[Front-end code edit data]
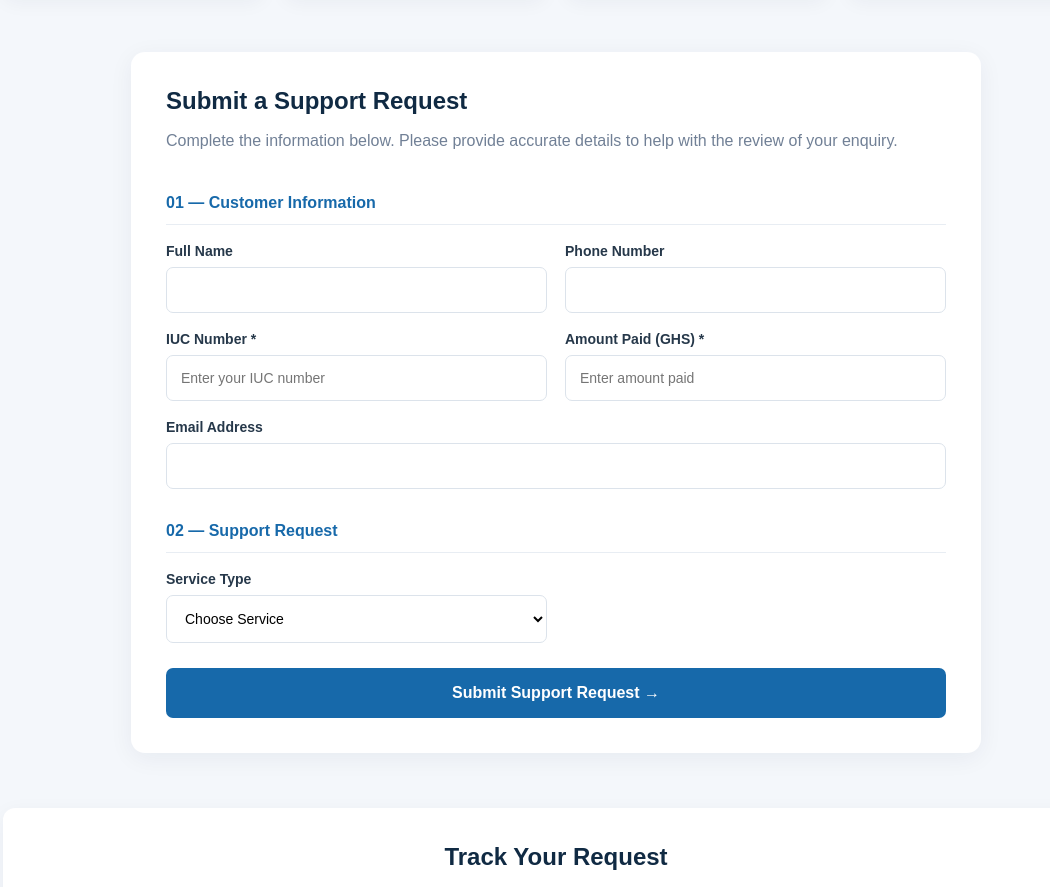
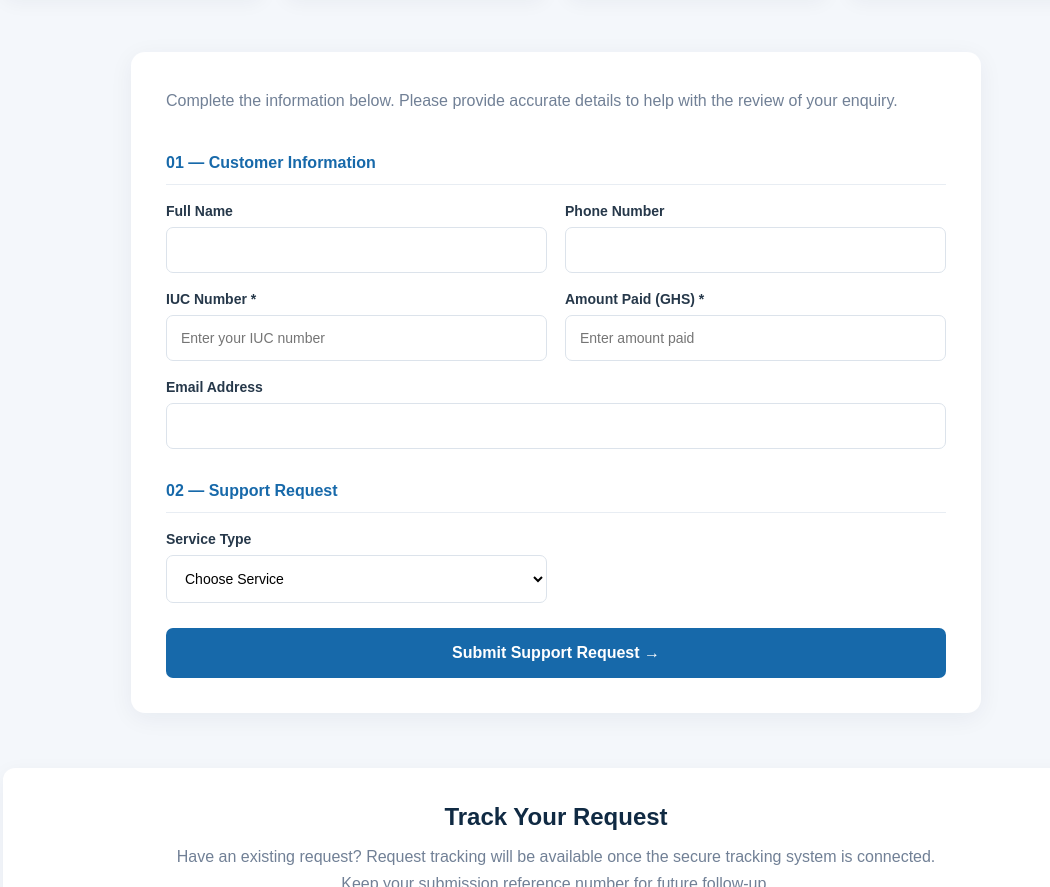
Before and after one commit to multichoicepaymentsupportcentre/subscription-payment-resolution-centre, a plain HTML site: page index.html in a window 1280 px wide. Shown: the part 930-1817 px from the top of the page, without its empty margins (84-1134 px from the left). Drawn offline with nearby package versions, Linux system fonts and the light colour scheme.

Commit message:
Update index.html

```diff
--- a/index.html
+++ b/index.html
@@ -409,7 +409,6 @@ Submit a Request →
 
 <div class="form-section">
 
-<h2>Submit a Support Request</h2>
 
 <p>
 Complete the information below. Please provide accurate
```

> What to work on: Wherever the string "Submit" appears in the records above, copy the line it sits in.

> Completed task:
@@ -409,7 +409,6 @@ Submit a Request →
-<h2>Submit a Support Request</h2>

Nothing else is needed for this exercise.